In 1908 Joseph Ritter Sellers, James' son, was admitted as a partner into the business. Upon the retirement in 1916 of both J. P. Sellers and William Frederick, he and William Fenstermacher assumed control. They renamed the firm Sellers Co.
During the major reorganization of 1916 another radical change occurred - the entire first floor was rented to another tenant and Sellers & Co. became "The Upstairs Store at 7 North Sixth." The business at the time was such that the use of the entire corner complex was no longer required.
For many years Jameson had little competition in the field of men's and boys' ready-made clothing manufacture. But in the late 1880's and 1890's a number of similar businesses appeared: Leinbach's at Eighth and Penn, 265 workers employed; Myers & Heim, 508 Penn, 77 hands; John B. Mull, 442 Penn, 32 employed; A. J. Brumbach, 14th and Muhlenberg, 125 workers; Solomon Hirshland, 705 Penn, 60 employed, to name a few.
In 1908 Grover D. Ritter of Lehigh County graduated from The Croonborg Sartorial Academy of Chicago. His final report card dated July 20, 1908, indicated he earned "85 percent in all aspects of tailoring and 98 percent in conduct." Near the end of the next year he was granted an interview with J. P. Sellers who was favorably impressed.
Grover D. Ritter became an employee of Sellers Co. in January 1910. A booklet published on the 80th anniversary of the firm remarked that Grover was "a young man of recognized ability as a cutter and designer in the custom department."
Looking towards northeast corner of 6th and Penn Streets in 1923 during Reading's 175th anniversary celebration.
The late 1920s were characterized as mad speculative years of false prosperity.
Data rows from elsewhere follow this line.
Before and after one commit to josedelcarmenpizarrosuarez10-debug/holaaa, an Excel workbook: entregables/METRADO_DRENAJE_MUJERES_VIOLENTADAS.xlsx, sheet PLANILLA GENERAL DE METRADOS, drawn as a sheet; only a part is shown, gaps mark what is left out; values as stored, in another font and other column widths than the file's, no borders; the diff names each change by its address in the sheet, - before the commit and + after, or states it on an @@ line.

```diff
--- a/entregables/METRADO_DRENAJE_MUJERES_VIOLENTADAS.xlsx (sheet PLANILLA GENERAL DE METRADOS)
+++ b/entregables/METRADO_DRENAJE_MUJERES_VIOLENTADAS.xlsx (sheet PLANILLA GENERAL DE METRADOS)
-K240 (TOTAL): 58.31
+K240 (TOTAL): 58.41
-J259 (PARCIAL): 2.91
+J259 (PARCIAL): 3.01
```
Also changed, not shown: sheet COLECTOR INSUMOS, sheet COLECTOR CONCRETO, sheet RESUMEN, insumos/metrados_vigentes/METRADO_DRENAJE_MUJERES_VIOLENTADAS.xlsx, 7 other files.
During this time Reading National Bank, one of the two leading banks of Reading, attempted to buy Sellers' corner and the four properties east of it with the notion of erecting a new banking house that would be the envy of all others - particularly Pennsylvania Trust Company, its arch rival.
They made Joseph Sellers an offer of $250,000 for the corner which proved too good to refuse. Sellers & Co. remained at its accustomed location until the close of 1930; thereafter it reopened in more modest quarters at 130 North Fifth St., home until 1967.
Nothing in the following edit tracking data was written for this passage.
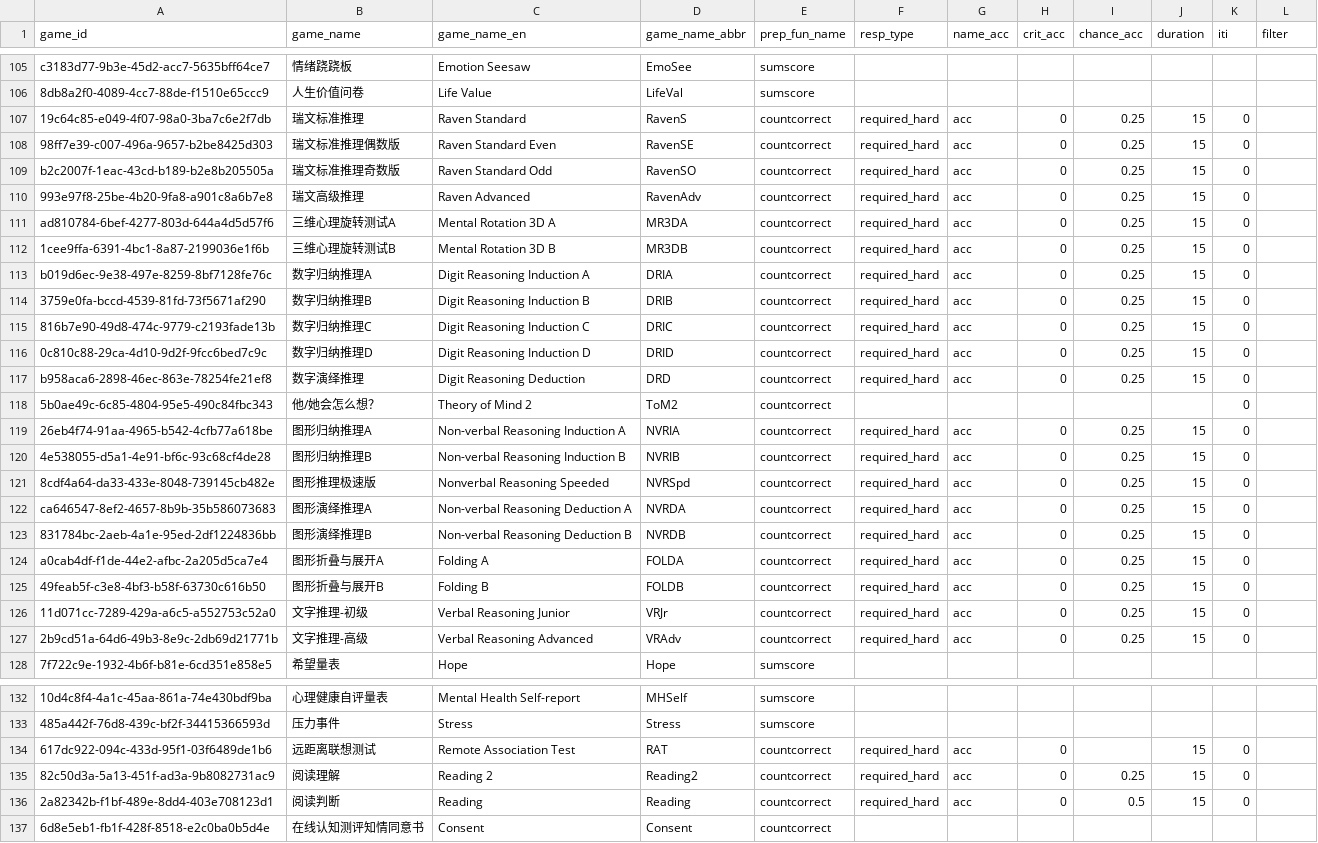
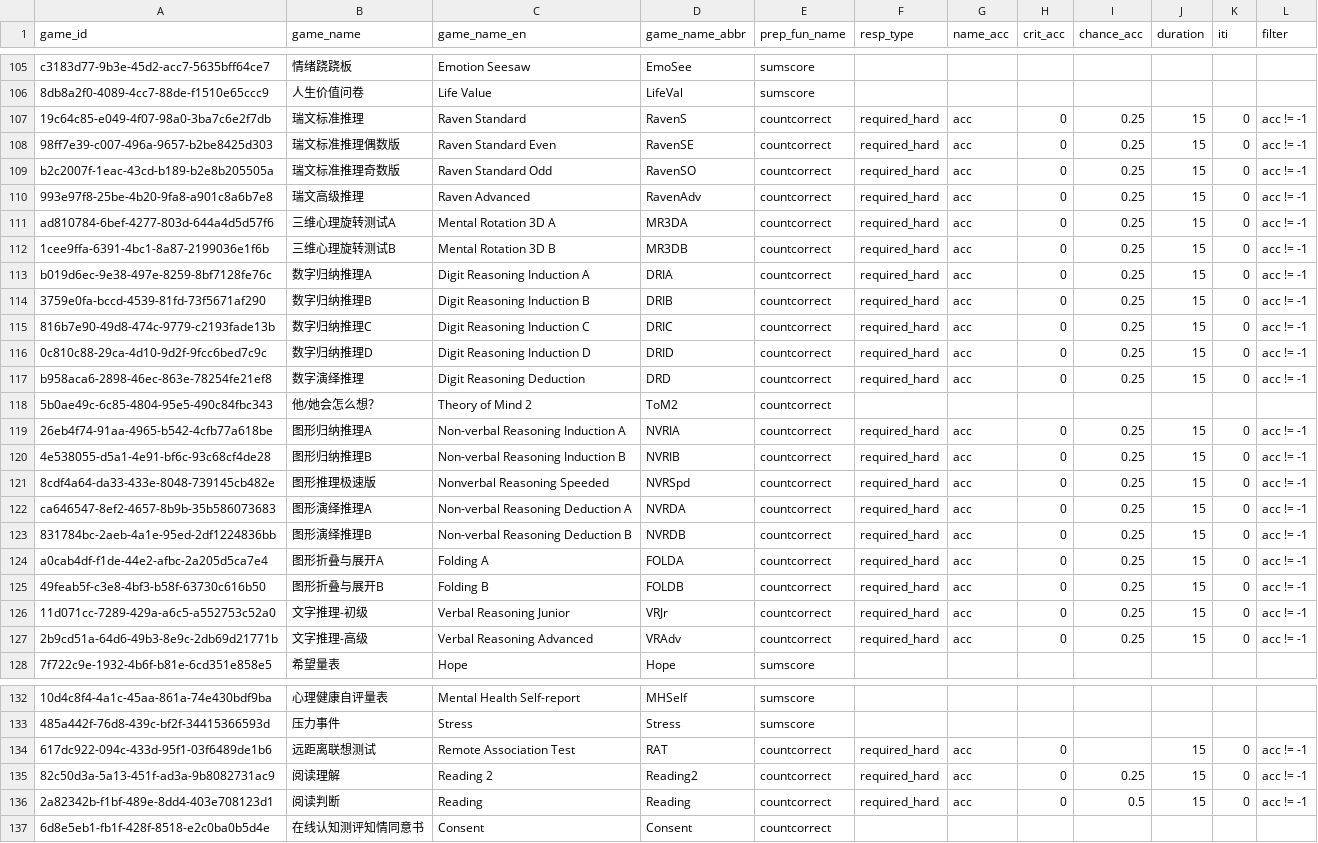
Before and after one commit to psychelzh/cogstruct-old, a CSV file: config/config_resp_metric.csv, drawn as a sheet; only a part is shown, gaps mark what is left out; the diff covers the shown part only; the diff names each change by its address in the sheet, - before the commit and + after, or states it on an @@ line.

Commit message:
🐞fix(check_resp): treat recording issue
Some tests records items not presented. Remove them before checking.

Signed-off-by: Liang Zhang <psychelzh@outlook.com>

```diff
--- a/config/config_resp_metric.csv
+++ b/config/config_resp_metric.csv
-L107:L117 (filter): (empty)
+L107:L117 (filter): acc != -1
-K118 (iti): 0
+K118 (iti): (empty)
-L119:L127 (filter): (empty)
+L119:L127 (filter): acc != -1
-L134:L136 (filter): (empty)
+L134:L136 (filter): acc != -1
```
Also changed, not shown: 8 edited cells elsewhere in this file.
Reading National Bank never got around to constructing the palatial banking house it envisioned. Nor did there materialize a 15-story skyscraper later proposed for that corner. The Sellers and Co. and surrounding buildings were razed in the mid-1930s and a 2-story steel frame building erected on the corner lot which in 1928 was listed as the most valuable property in the city.
The sign on the Sellers & Co. building states that a 15-story office building will be erected here, on the northeast corner of Sixth and Penn, which will be ready for occupancy by Nov. 1, 1931. The ancient structure was removed but the office high-rise never materialized.
The city directory for 1931 shows Joseph Sellers and Grover Ritter as joint owners of the reorganized company at their new location at 130 North Fifth Street. At this location finely-made custom-tailored garments for men were the mainstay. About 10 people were on the payroll during the 1930s, most having been with the firm for many years.
In March 1936 Joseph Sellers died leaving Grover Ritter to continue the business. A decade later Grover's son John signed on as an apprentice. By 1954 John - known to everyone as Jack - was doing much of the cutting and designing, a craft requiring a high degree of skill and superior judgment.
On June 1, 1979, the 135-year-old firm, known as Sellers & Co., ceased operations forever - a victim of changing times and trends.
From the time of Grover Ritter’s death in July 1958 to completion of the last suit, Jack alone was the embodiment of Sellers & Co., which in its final days gave employment to three persons. Mr. Jack Ritter maintained the high standards of Sellers & Co. until the very end.
The last home of Sellers & Co. was at 146 N. Fifth St. where the custom-tailoring operation was conducted from 1967 to June 1, 1979.